Government should consider tax exemption on capital inputs
Troy Media – by Charles Lammam and Milagros Palacios
When the Provincial Sales Tax (PST) rears its ugly head on April 1, 2013, British Columbia’s tax competitiveness will be dealt a major blow as the cost of investing in the province increases dramatically. Unfortunately, the well-being of B.C. families will be negatively affected in many ways – none more important than the adverse impact the PST will have on investment in machinery, equipment, and technology – the backbone of a healthy economy.
Thankfully all is not lost, as the provincial government seems to understand the magnitude of the problem. That’s why, earlier this year, B.C. Finance Minister Kevin Falcon appointed an Expert Panel on Business Taxation to provide recommendations on how to improve B.C.’s business tax competitiveness in light of the PST’s rebirth.
While the Expert Panel is a good first step, only concrete tax changes will provide a true test of the government’s commitment to B.C.’s economic competitiveness.
To understand the need for tax reform, it is important to understand why returning to the PST is so economically damaging.
Currently under the HST, businesses and entrepreneurs do not pay sales tax on the inputs used in the production process. The exemption is especially important for capital inputs like machinery, equipment, and technology – investments that make us more productive and lead to higher wages.
Once the PST is restored, business inputs will again be subject to sales tax and the cost of investing in the province will increase significantly. B.C. will go from having an overall tax rate on investment that is in line with the Canadian average to one of the highest rates in Canada, putting us at a distinct disadvantage compared to key provincial competitors like Alberta, Saskatchewan, and even Ontario.
B.C. is competing with these provinces and other jurisdictions for investment dollars, so it falls on the government to ease the damaging impact. Several options are available.
Most importantly, the government should consider a sales tax exemption on capital inputs (machinery, equipment, and technology). Something similar was attempted back in 2001 but the province limited the exemption by narrowly interpreting the types of machinery and equipment and companies that qualified. Indeed, the exemption was not available to most businesses and resulted in an administrative disaster which eventually deterred many companies from seeking eligibility.
Another option is to gradually reduce the general corporate income tax rate to eight per cent from the current 10 per cent rate. This would provide B.C. with a marked advantage over all other provinces, giving it the lowest rate within Canada and encouraging additional business investment.
Property taxes shape the province’s competitiveness but many municipalities in B.C. subsidize low residential rates with relatively high rates on commercial property. To address discriminatory property taxation, the provincial government should considering equalizing property tax rates across different types of businesses and setting a range of fairness for the ratio of business
to residential rates.
While the Expert Panel’s focus is on business taxation, personal income taxes are also an important component of B.C.’s overall investment climate. Competitive personal income tax rates enable the province to better retain and attract high-skilled professionals as well as promote entrepreneurship and innovation in B.C.
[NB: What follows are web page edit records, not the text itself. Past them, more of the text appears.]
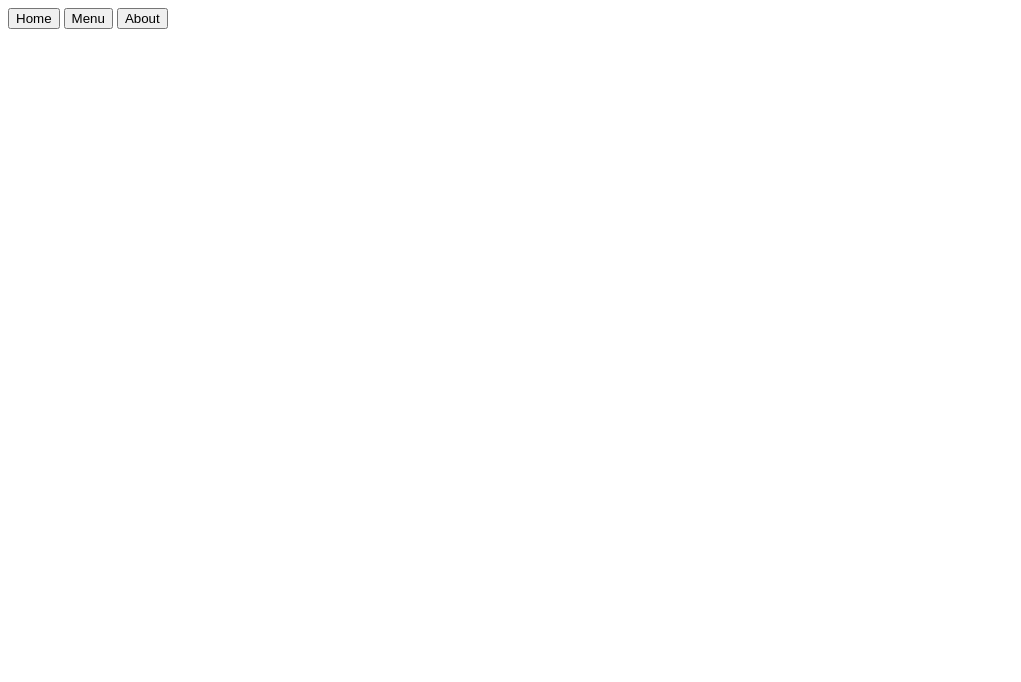
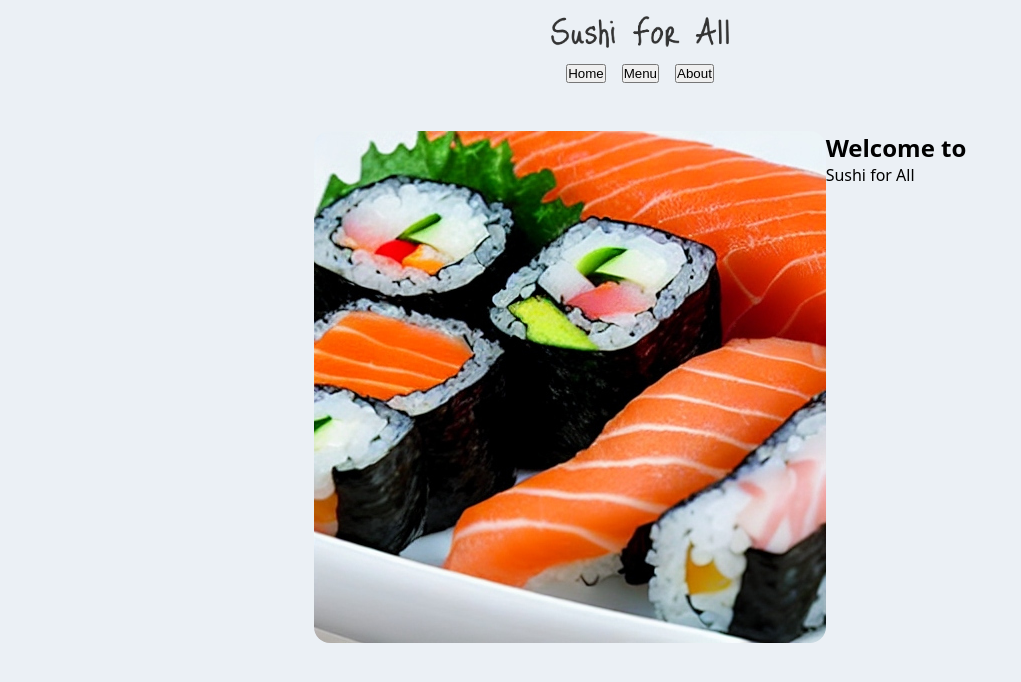
Before and after one commit to taewookim02/restaurant-page-v2, a website built with webpack: page dist/index.html in a window 1280 px wide. Shown: the whole page, without its empty margins (0-1021 px from the left). Built offline with nearby package versions, Linux system fonts and the light colour scheme.

Commit message:
Add header, logo, and introduction

```diff
--- a/dist/index.html
+++ b/dist/index.html
@@ -4,19 +4,35 @@
 <head>
   <meta charset="UTF-8">
   <meta name="viewport" content="width=device-width, initial-scale=1.0">
-  <title>Document</title>
+  <title>Sushi-for-all</title>
   <script src="/dist/main.js" defer></script>
+  <link rel="stylesheet" href="style.css">
 </head>
 
 <body>
-  <header>
-    <nav>
-      <button>Home</button>
-      <button>Menu</button>
-      <button>About</button>
-    </nav>
-  </header>
-  <div id="content"></div>
+  <div class="container">
+    <header class="header">
+      <img src="../src/img/logo.png" alt="logo" class="img-logo">
+      <nav class="nav">
+        <button>Home</button>
+        <button>Menu</button>
+        <button>About</button>
+      </nav>
+    </header>
+    <div id="content">
+      <!-- Homepage -->
+
+      <!-- Hero -->
+      <img src="../src/img/sushi.jpeg" alt="sushi picture" class="img-hero">
+      <!-- Introduction -->
+      <section class="introduction">
+        <h2>Welcome to</h2>
+        <p>Sushi for All</p>
+      </section>
+      <!-- Operating hours -->
+      <!-- Location -->
+    </div>
+  </div>
 </body>
 
 </html>
--- /dev/null
+++ b/dist/style.css
@@ -0,0 +1,60 @@
+* {
+  box-sizing: border-box;
+  margin: 0;
+  padding: 0;
+}
+
+html {
+  font-family: system-ui, -apple-system, BlinkMacSystemFont, "Segoe UI", Roboto,
+    Oxygen, Ubuntu, Cantarell, "Open Sans", "Helvetica Neue", sans-serif;
+}
+
+body {
+  width: 100vw;
+  min-height: 100vh;
+  background-color: #ebf0f5;
+  /* display: flex;
+  justify-content: center; */
+}
+
+.container {
+  padding: 1rem 2rem;
+  display: flex;
+  flex-direction: column;
+  gap: 3rem;
+  /* justify-content: center; */
+}
+
+.header {
+  display: flex;
+  flex-direction: column;
+  justify-content: center;
+  align-items: center;
+  gap: 1rem;
+}
+
+.nav {
+  display: flex;
+  gap: 16px;
+  justify-content: center;
+}
+
+#content {
+  display: flex;
+  justify-content: center;
+}
+
+.img-hero {
+  border-radius: 1rem;
+}
+
+.img-logo {
+  width: min-content;
+  display: block;
+  max-height: 2rem;
+  justify-self: center;
+}
+
+.content {
+  flex-direction: column;
+}
```
Also changed, not shown: src/img/logo.png (added), src/img/sushi.jpeg (added).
In this regard, B.C. can make its middle and top marginal income tax rates more competitive with Alberta, our closest provincial competitor. Doing so would make our province a better place to work and encourage productive economic behaviour like entrepreneurship and risk-taking.
These and other tax reforms could be implemented within the provincial government’s balanced budget framework so they do not result in increased public debt. This could be accomplished by broadening the consumption tax base of the PST and/or by eliminating or scaling back many of the special interest driven corporate and personal income tax credits currently offered by the provincial government.
But the government should avoid increasing taxes that impose high economic costs on society, such as personal and capital-based taxes, to garner revenue for other tax reductions. It could instead wait to enact the proposed tax reforms until after the budget is balanced and revenues become available.
With the pending return of the PST, B.C. risks losing much needed investment that will instead gravitate to jurisdictions with more competitive tax policies. While we eagerly await the Expert Panel’s final report, it will ultimately fall on Premier Christy Clark and her government to show leadership and create a new tax plan that ensures a brighter economic future for the province.
Charles Lammam and Milagros Palacios are economists at the Fraser Institute. Their complete submission and recommendations to the Expert Panel are available at www.fraserinstitute.org